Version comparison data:
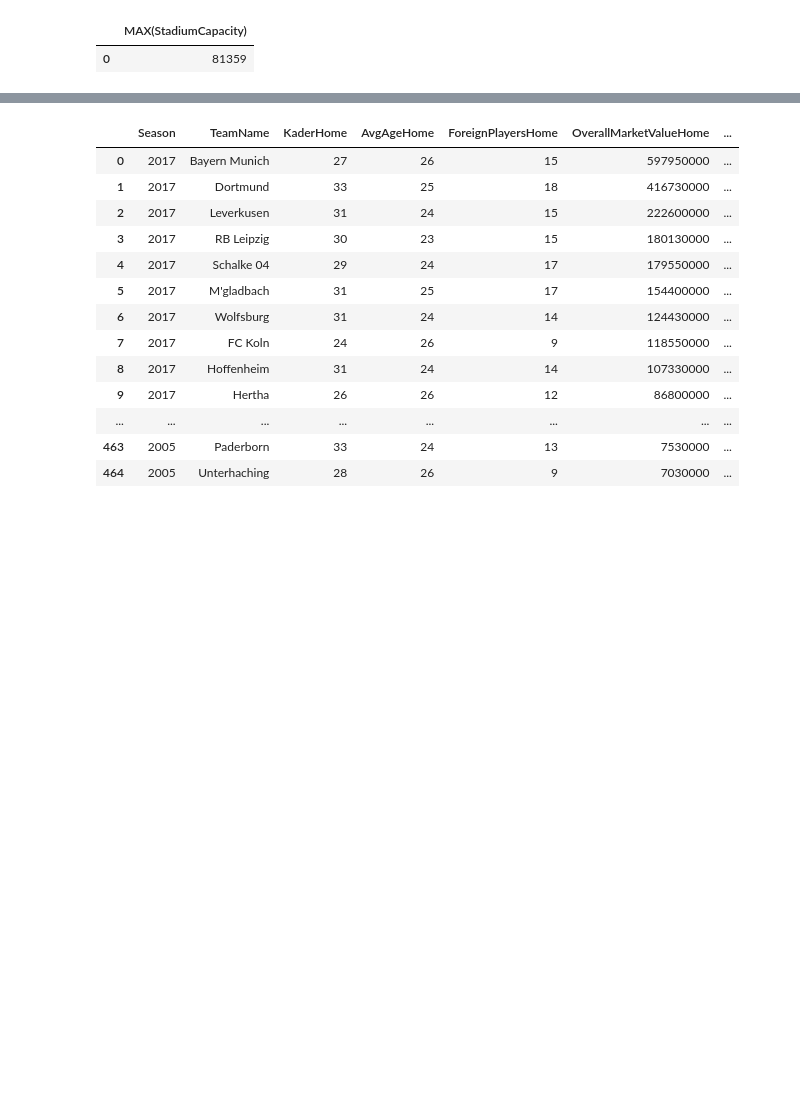
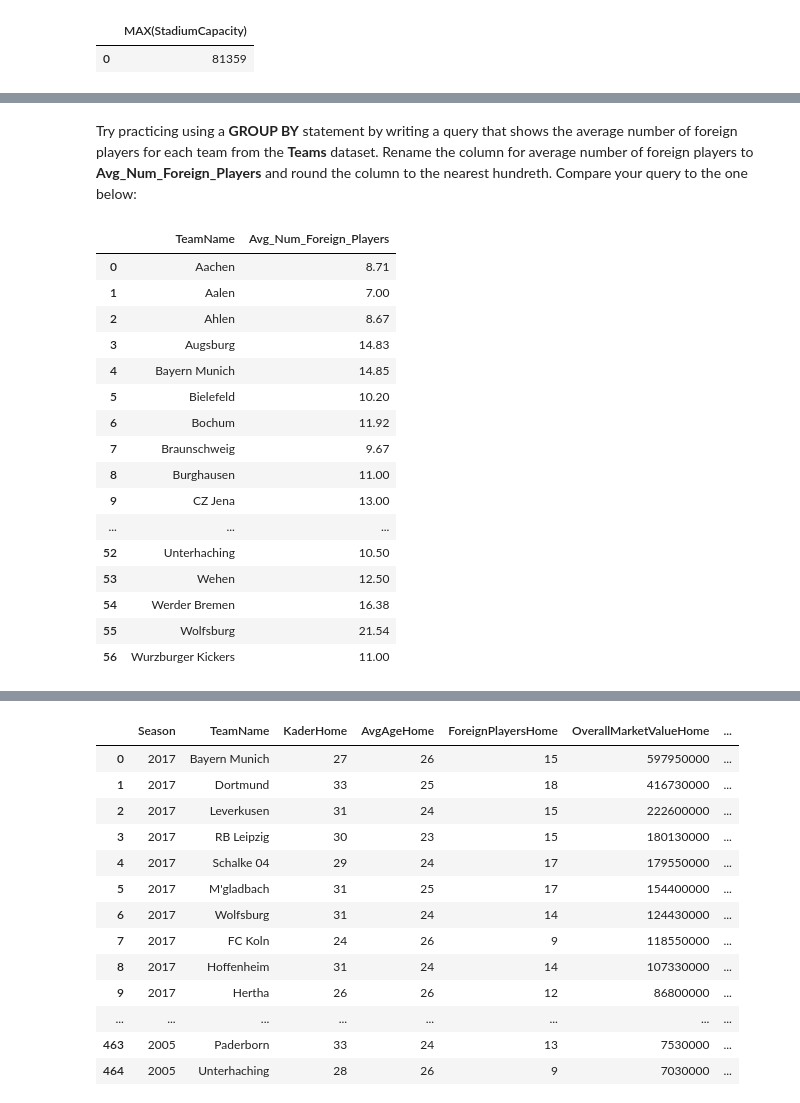
Before and after one commit to erikajane/Introduction_to_SQL_with_Python, a Jupyter notebook: Aggregating Data & the GROUP BY Function.ipynb, the cells around one changed output, grey strips where cells are left out. Cells and saved outputs as stored; diff of their text form; code cells hidden in the pictures; blank space fills up the shorter version.

```diff
--- a/Aggregating Data & the GROUP BY Function.ipynb
+++ b/Aggregating Data & the GROUP BY Function.ipynb
@@ -242,0 +427,29 @@ Teams_df
+# %% [markdown]
+Try practicing using a __GROUP BY__ statement by writing a query that shows the average number of foreign players for each team from the __Teams__ dataset. Rename the column for average number of foreign players to __Avg_Num_Foreign_Players__ and round the column to the nearest hundreth. Compare your query to the one below:
+# %%
+# View Teams dataframe
+
+cur.execute('''SELECT TeamName, ROUND(AVG(ForeignPlayersHome),2) AS Avg_Num_Foreign_Players
+               FROM Teams
+               GROUP BY TeamName;''')
+Teams_df =pd.DataFrame(cur.fetchall())
+Teams_df.columns = [x[0] for x in cur.description]
+Teams_df
+# %% [output]
+|  | TeamName | Avg_Num_Foreign_Players |
+| 0 | Aachen | 8.71 |
+| 1 | Aalen | 7.00 |
+| 2 | Ahlen | 8.67 |
+| 3 | Augsburg | 14.83 |
+| 4 | Bayern Munich | 14.85 |
+| 5 | Bielefeld | 10.20 |
+| 6 | Bochum | 11.92 |
+| 7 | Braunschweig | 9.67 |
+| 8 | Burghausen | 11.00 |
+| 9 | CZ Jena | 13.00 |
+| ... | ... | ... |
+| 52 | Unterhaching | 10.50 |
+| 53 | Wehen | 12.50 |
+| 54 | Werder Bremen | 16.38 |
+| 55 | Wolfsburg | 21.54 |
+| 56 | Wurzburger Kickers | 11.00 |
```
Also changed, not shown: parts of 41 cells of this notebook.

**Task item:** Set down all of the entries exactly as they stand, without any image.

**Expected answer:**
Before and after one commit to erikajane/Introduction_to_SQL_with_Python, a Jupyter notebook: Aggregating Data & the GROUP BY Function.ipynb, the cells around one changed output, grey strips where cells are left out. Cells and saved outputs as stored; diff of their text form; code cells hidden in the pictures; blank space fills up the shorter version.

```diff
--- a/Aggregating Data & the GROUP BY Function.ipynb
+++ b/Aggregating Data & the GROUP BY Function.ipynb
@@ -242,0 +427,29 @@ Teams_df
+# %% [markdown]
+Try practicing using a __GROUP BY__ statement by writing a query that shows the average number of foreign players for each team from the __Teams__ dataset. Rename the column for average number of foreign players to __Avg_Num_Foreign_Players__ and round the column to the nearest hundreth. Compare your query to the one below:
+# %%
+# View Teams dataframe
+
+cur.execute('''SELECT TeamName, ROUND(AVG(ForeignPlayersHome),2) AS Avg_Num_Foreign_Players
+               FROM Teams
+               GROUP BY TeamName;''')
+Teams_df =pd.DataFrame(cur.fetchall())
+Teams_df.columns = [x[0] for x in cur.description]
+Teams_df
+# %% [output]
+|  | TeamName | Avg_Num_Foreign_Players |
+| 0 | Aachen | 8.71 |
+| 1 | Aalen | 7.00 |
+| 2 | Ahlen | 8.67 |
+| 3 | Augsburg | 14.83 |
+| 4 | Bayern Munich | 14.85 |
+| 5 | Bielefeld | 10.20 |
+| 6 | Bochum | 11.92 |
+| 7 | Braunschweig | 9.67 |
+| 8 | Burghausen | 11.00 |
+| 9 | CZ Jena | 13.00 |
+| ... | ... | ... |
+| 52 | Unterhaching | 10.50 |
+| 53 | Wehen | 12.50 |
+| 54 | Werder Bremen | 16.38 |
+| 55 | Wolfsburg | 21.54 |
+| 56 | Wurzburger Kickers | 11.00 |
```
Also changed, not shown: parts of 41 cells of this notebook.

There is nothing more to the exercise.